Ms. Wells alleged that Sherman Street and Caldwell were vicariously responsible for the acts of the federal defendants because Sherman Street owned and managed the real property where the incident occurred and Caldwell was employed by Sherman Street. Ms. Wells also argued that Caldwell had a duty to intervene in the incident.
Ms. Wells did not oppose the motion to dismiss filed by Sherman Street and Caldwell. Therefore, we deem her claims against Sherman Street and Caldwell abandoned in the district court and we decline to consider them. O'Connor v. City & County of Denver, 894 F.2d 1210, 1214 (10th Cir. 1990). Even if we were to address them, however, we would hold that these non-governmental defendants are not liable for federal civil rights violations. See Sigmon v. CommunityCare HMO, Inc., 234 F.3d 1121, 1126 (10th Cir. 2000) (holding that allegation of state action based on a conspiracy theory requires specific facts showing agreement and concerted action by both public and private actors). As for her state-law claims, Ms. Wells has not identified a recognized duty on the part of either of the civilian defendants to intercede in the actions of the federal defendants. Cf. Lego v. Schmidt, 805 P.2d 1119, 1122 (Colo. Ct. App. 1990) (recognizing that circumstances in which a failure to act leads to liability are limited). Moreover, Ms. Wells' allegations are insufficient for a claim of outrageous conduct. See Bohrer v. DeHart, 943 P.2d 1220, 1224 (Colo. Ct. App. 1996) (holding outrageous conduct claim requires evidence that defendants' actions were "so outrageous in character and so extreme in degree as to go beyond all possible bounds of decency and to be regarded as atrocious and utterly intolerable in a civilized community," and that defendants "intentionally caused severe emotional distress"). We conclude that the district court properly granted Sherman Street and Caldwell's motion to dismiss with prejudice.

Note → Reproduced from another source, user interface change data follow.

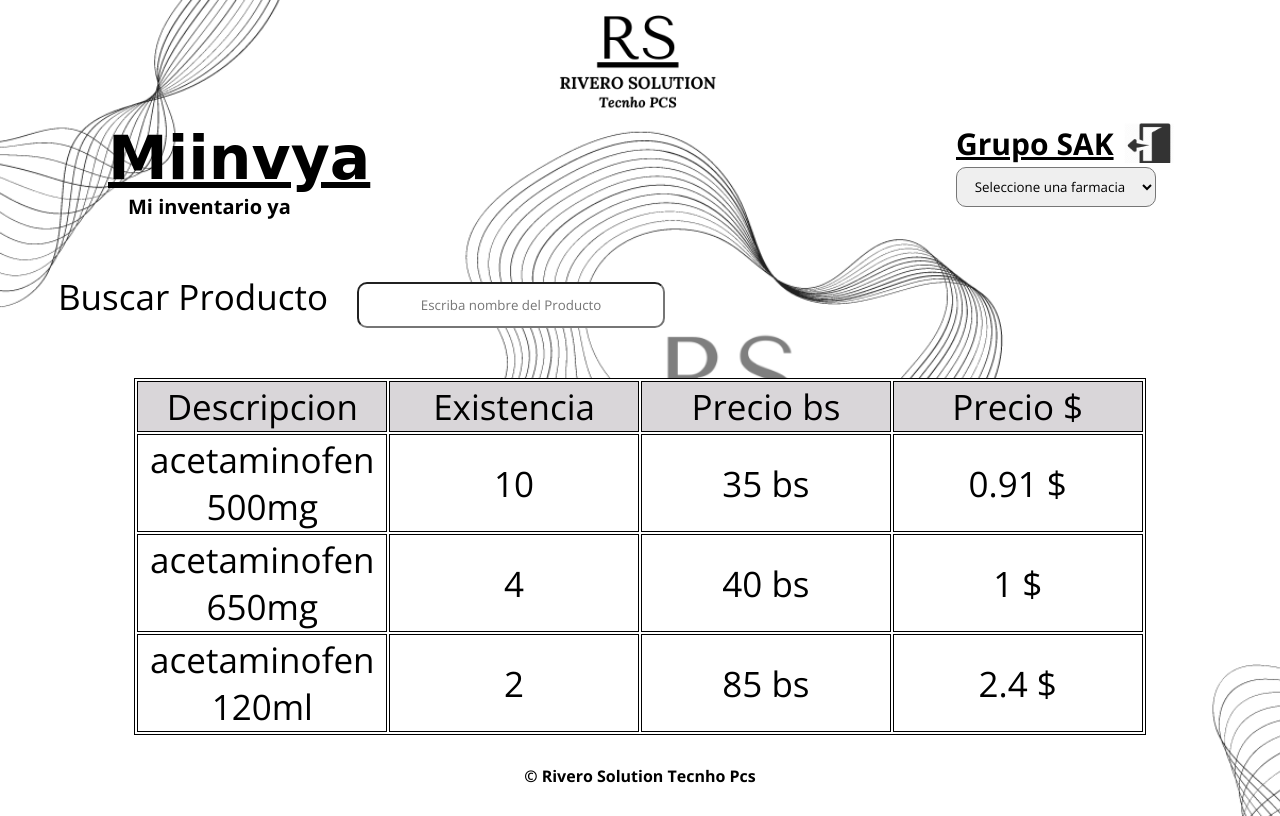
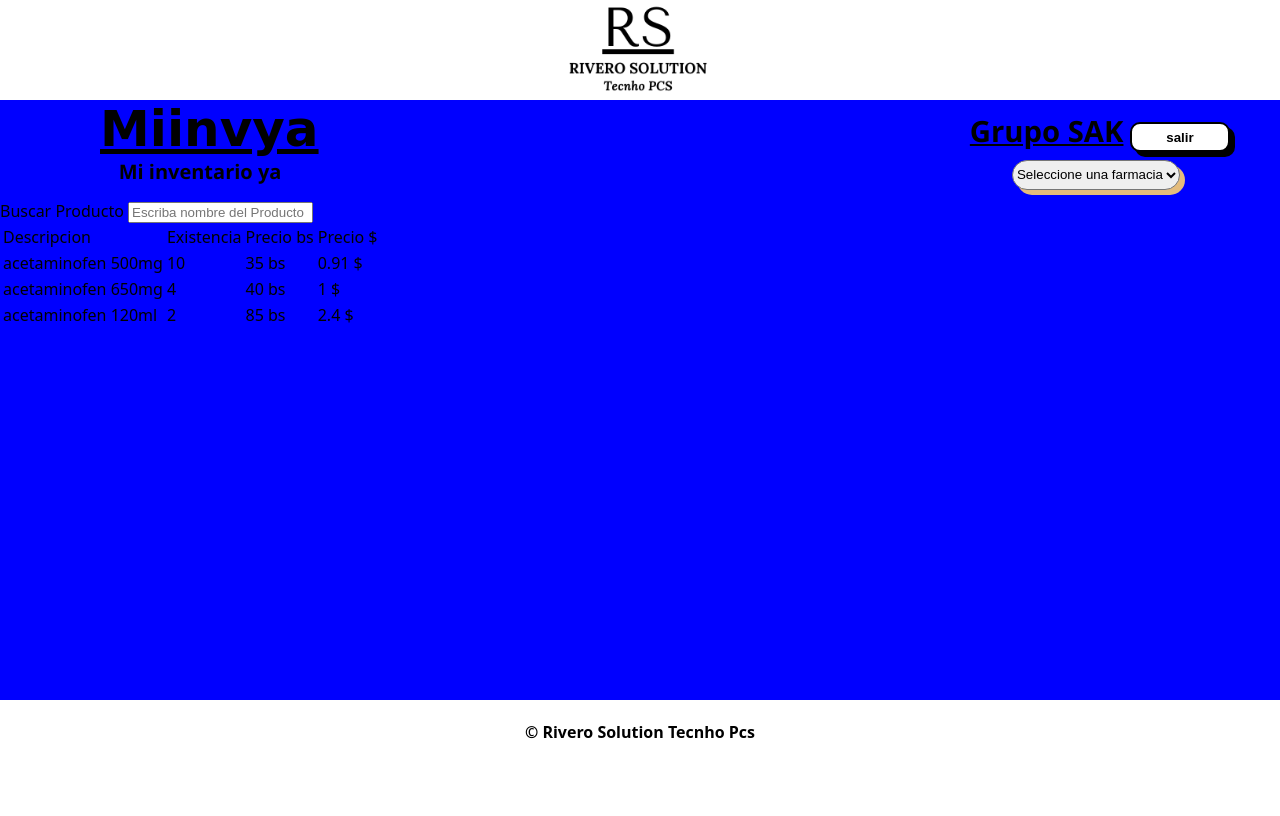
Before and after one commit to addisonR/Miinvya, a website: page views/miinvya.html in a window 1280 px wide. Drawn offline with nearby package versions, Linux system fonts and the light colour scheme; a web font is replaced by a local one.

Commit message:
mod miinvya

```diff
--- a/css/styleiniciosesion.css
+++ b/css/styleiniciosesion.css
@@ -67,14 +67,15 @@
 .titulos h1{
     font-style: italic;
     text-align: center;
-    font-family: Roboto;
+    font-family: "Edu VIC WA NT Beginner", cursive;
+    text-decoration: underline;
     font-size: 50px;
     margin: 0px;
 }
 .titulos h2{
     text-align: center;
     font-family: Roboto;
-    font-size: 25px;
+    font-size: 20px;
     margin: 0px;
 }
 .formulario{
@@ -93,12 +94,14 @@
     font-size: 25px;
 }
 .formulario input{
-    margin: 25px;
-    margin-top: 5px;
-    width: 250px;
+    background: white;
     height: 40px;
+    line-height: 40px;
     border-radius: 20px;
-    text-align: center;
+    padding: 0px 20px;
+    border: none;
+    margin-bottom: 20px;
+    color:rgb(0, 0, 0);
 }
 .formulario button{
     width: 150px;
--- a/css/stylemiinvya.css
+++ b/css/stylemiinvya.css
@@ -1,125 +1,106 @@
 body{
-    background-image: url("../img/fondo.png");
-    background-repeat: no-repeat;
-    background-size: cover;
-    font-family: 'Open Sans', sans-serif;
+    margin: 0;
+    font-family: system-ui, -apple-system, BlinkMacSystemFont, 'Segoe UI', Roboto, Oxygen, Ubuntu, Cantarell, 'Open Sans', 'Helvetica Neue', sans-serif;
+}
+.content{
     display: grid;
-    min-height: 100dvh;
-    grid-template-rows: auto 1fr auto;
+    grid-template-rows: 100px 1fr 100px;
+    height: 100vh;
+    grid-template-columns: repeat(3, 1fr);
+    grid-template-areas:
+    ". cabecera ."
+    "contenido contenido contenido"
+    ". piedepagina .";
 }
-/*termina el body y inicia el header*/
+
+/*Header*/
 .header-content{
-    width: 100%;
+    grid-area: cabecera;
+}
+.logotipo{
     text-align: center;
-    margin: 0 auto;
 }
 .logotipo img{
-    margin: 0 auto;
-    width: 170px;
-}
-/*termina el header y comienza el contenido*/
-.content{
-    width: 100%;
-    height: auto;
-    margin: 0 auto;
-}
-.content-page{
-    width: 100%;
-    height: 100px;
-    margin: 0 auto;
-    display: flex;
-}
-/*logitipo*/
-.titulos{
-    margin: 0 auto;
-    margin-left: 100px;
-    width: 200px;
+    width: 150px;
     height: 100px;
 }
-#titulo{
+
+/*contenido*/
+.content-page{
+    background: blue;
+    grid-area: contenido;
+    display: grid;
+    grid-template-rows: 100px 1fr;
+    margin: 0px;
+}
+.titulos{
+    display: grid;
+    grid-template-columns: repeat(2, 1fr);
+}
+.titulolocal{
+    font-family: 'Open Sans';
+    margin-left: 100px;
+}
+.titulolocal h1{
+    width: 200px;
     font-family: "Edu VIC WA NT Beginner", cursive;
+    font-size: 50px;
     text-decoration: underline;
-    font-size: 60px;
-    margin-bottom: 0px;
-    margin-top: 0px;
-}
-#subtitulo{
-    font-family: "Open Sans", sans-serif;
-    font-size: 20px;
-    margin-top: 0px;
-    padding-left: 20px;
-}
-.datosgrupo{
-    margin: 0 auto;
-    width: 300px;
-    height: 100px;
-    margin-left: 50%;
-    font-family: "Open Sans", sans-serif;
-}
-.nombregrupo h3{
-    font-family: "Open Sans", sans-serif;
-    font-size: 30px;
-    text-decoration: underline;
-    margin-bottom: 0px;
-    margin-top: 0px;
-    float: left;
-}
-.nombregrupo button{
-    width: 50px;
-    height: 40%;
-    margin-left: 10px;
-    background-color: #ffffff;
-    border: none;
-    background-image: url("../img/salir.png");
-    background-repeat: no-repeat;
-    background-size: cover;
-}
-.nombregrupo select{
-    font-family: "Open Sans", sans-serif;
-    width: 200px;
-    height: 40px;
-    border-radius: 10px;
+    margin: 0;
     text-align: center;
 }
-/*tabla*/
-.busquedaproductos{
-    width: 100%;
-    margin: 0 auto;
-    margin-top: 50px;
-    font-family: "Open Sans", sans-serif;
-    font-size: 35px;
-}
-.formularioconsulta label{
-    margin: 0 auto;
-    margin-top: 50px;
-    margin-left: 50px;
-}
-.formularioconsulta input{
-    font-family: "Open Sans", sans-serif;
-    width: 300px;
-    height: 40px;
-    margin-left: 20px;
-    border-radius: 10px;
+.titulolocal h2{
+    width: 200px;
+    font-family: 'Open Sans',sans-serif;
+    font-size: 20px;
+    margin: 0;
     text-align: center;
 }
-.tab-busqueda{
-    width: 80%;
-    margin: 0 auto;
-    margin-top: 50px;
-    border: 1px solid #000;
+.titulocliente{
+    font-family: 'Open Sans';
+    font-size: 25px;
+    text-align: end;
+    margin: auto;
+    margin-right: 50px;
+
+}
+.titulocliente h3{
+    display: inline;
+    margin: 0;
+    text-decoration: underline;
+}
+.titulocliente button{
+    width: 100px;
+    height: 30px;
+    margin: auto;
+    text-align: center;
+    font-weight: bold;
+    text-decoration: none;
+    color: #000000;
     background-color: #ffffff;
+    border:  2px solid #000;
+    border-radius: 10px;
+    box-shadow: 5px 5px 0px #000;
+    transition: all 0.3s ease;
 }
-.tab-busqueda tr , td{
-    width: 25%;
-    border: 1px solid #000;
+.titulocliente button:hover{
+    background-color: #ffffff;
+    color: #000000;
+    border: 2px solid #e4bc7d;
+    box-shadow: 5px 5px 0px #e4bc7d;
+}
+.titulocliente button:active{
+    box-shadow: none;
+    transform: translateY(4px);
+}
+.titulocliente select{
+    height: 30px;
+    border-radius: 20px;
+    margin-right: 50px;
+    box-shadow: 5px 5px 0px #e4bc7d;
+}
+/*footer*/
+.footer-content{
+    grid-area: piedepagina;
     text-align: center;
 }
-#tabladeproductos{
-    background-color: #d9d6d9;
-}
-/*termina el contenido y inicia el footer*/
-.footer-content{
-    width: 100%;
-    margin: 0 auto;
-    text-align: center;
-}
--- a/views/miinvya.html
+++ b/views/miinvya.html
@@ -10,6 +10,7 @@
     <link rel="stylesheet" href="../css/stylemiinvya.css" />
 </head>
 <body>
+    <section class="content">
 
         <section class="header-content">
         <header>
@@ -19,21 +20,19 @@
         </header>
         </section>
 
-    <section class="content">
         <section class="content-page">
             <section class="titulos">
+                <span class="titulolocal">
                     <h1 id="titulo">Miinvya</h1>
                     <h2 id="subtitulo">Mi inventario ya</h2>
-            </section>
-            <section class="datosgrupo">
-                <span class="nombregrupo">
+                </span>
+                <span class="titulocliente">
                     <h3>Grupo SAK</h3>
-                    <button></button>
+                    <button>salir</button><br/>
                     <select>
                         <option value="">Seleccione una farmacia</option>
                     </select>
                 </span>
-            </section>
             </section>
             <section class="busquedaproductos">
             <form class="formularioconsulta" action="">
@@ -74,5 +73,7 @@
             <h4 id="derechos">© Rivero Solution Tecnho Pcs</h4>
         </footer>
         </section>
+
+    </section>
 </body>
 </html>
```
Lines whose indentation alone changed are shown as unchanged.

Ms. Wells' motion for a gag order and concealment of release of information is denied. The judgment of the district court is AFFIRMED. The mandate shall issue forthwith.

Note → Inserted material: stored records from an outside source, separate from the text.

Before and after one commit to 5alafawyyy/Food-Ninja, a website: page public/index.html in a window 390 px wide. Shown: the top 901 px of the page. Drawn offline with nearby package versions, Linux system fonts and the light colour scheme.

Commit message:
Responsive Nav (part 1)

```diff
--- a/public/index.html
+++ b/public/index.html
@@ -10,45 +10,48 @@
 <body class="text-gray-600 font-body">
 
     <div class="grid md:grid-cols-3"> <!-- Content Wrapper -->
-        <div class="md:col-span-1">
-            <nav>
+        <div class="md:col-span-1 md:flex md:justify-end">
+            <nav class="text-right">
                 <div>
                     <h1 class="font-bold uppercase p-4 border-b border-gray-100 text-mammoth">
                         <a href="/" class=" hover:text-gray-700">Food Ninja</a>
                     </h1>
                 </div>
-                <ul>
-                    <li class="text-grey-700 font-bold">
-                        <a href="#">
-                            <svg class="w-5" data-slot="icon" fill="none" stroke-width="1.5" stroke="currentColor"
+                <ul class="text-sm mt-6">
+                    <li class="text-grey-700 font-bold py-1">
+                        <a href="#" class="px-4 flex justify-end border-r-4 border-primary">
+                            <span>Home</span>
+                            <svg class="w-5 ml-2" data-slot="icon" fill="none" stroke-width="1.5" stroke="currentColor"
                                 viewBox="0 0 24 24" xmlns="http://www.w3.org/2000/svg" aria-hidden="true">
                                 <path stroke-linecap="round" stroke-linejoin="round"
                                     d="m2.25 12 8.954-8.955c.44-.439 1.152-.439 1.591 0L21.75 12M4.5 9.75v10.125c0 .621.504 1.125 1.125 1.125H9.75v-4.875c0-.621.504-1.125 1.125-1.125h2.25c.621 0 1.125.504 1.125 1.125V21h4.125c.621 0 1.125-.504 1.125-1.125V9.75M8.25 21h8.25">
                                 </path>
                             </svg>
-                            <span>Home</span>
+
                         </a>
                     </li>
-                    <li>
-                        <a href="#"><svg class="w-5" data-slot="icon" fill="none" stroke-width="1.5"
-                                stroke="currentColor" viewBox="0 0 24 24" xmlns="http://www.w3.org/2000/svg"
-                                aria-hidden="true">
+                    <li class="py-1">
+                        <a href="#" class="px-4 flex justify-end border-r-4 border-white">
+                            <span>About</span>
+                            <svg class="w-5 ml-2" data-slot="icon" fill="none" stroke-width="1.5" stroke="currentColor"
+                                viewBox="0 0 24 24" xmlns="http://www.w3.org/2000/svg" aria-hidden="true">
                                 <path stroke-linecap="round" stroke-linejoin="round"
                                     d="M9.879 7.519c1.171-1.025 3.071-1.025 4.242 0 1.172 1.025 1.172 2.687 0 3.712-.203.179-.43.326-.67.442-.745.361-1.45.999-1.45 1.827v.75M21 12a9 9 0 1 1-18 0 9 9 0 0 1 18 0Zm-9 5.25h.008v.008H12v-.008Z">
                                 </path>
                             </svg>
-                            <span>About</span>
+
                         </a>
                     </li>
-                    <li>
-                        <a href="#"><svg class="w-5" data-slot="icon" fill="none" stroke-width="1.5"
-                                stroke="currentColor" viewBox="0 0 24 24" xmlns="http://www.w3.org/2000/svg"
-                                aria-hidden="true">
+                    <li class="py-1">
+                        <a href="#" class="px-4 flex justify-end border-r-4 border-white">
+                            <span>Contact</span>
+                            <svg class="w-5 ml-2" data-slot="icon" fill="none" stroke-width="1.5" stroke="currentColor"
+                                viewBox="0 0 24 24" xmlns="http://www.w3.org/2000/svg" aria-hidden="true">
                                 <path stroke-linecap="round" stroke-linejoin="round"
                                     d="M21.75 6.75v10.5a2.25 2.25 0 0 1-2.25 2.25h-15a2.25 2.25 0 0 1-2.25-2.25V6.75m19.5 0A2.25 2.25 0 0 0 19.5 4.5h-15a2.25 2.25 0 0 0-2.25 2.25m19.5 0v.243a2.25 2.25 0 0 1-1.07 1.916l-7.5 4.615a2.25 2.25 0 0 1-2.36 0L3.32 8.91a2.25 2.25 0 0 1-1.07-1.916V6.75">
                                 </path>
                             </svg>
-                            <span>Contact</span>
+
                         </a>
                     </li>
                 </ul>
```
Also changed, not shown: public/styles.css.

Entered for the Court
Senior Circuit Judge
*. This order and judgment is not binding precedent, except under the doctrines of law of the case, res judicata, and collateral estoppel. The court generally disfavors the citation of orders and judgments; nevertheless, an order and judgment may be cited under the terms and conditions of 10th Cir. R. 36.3.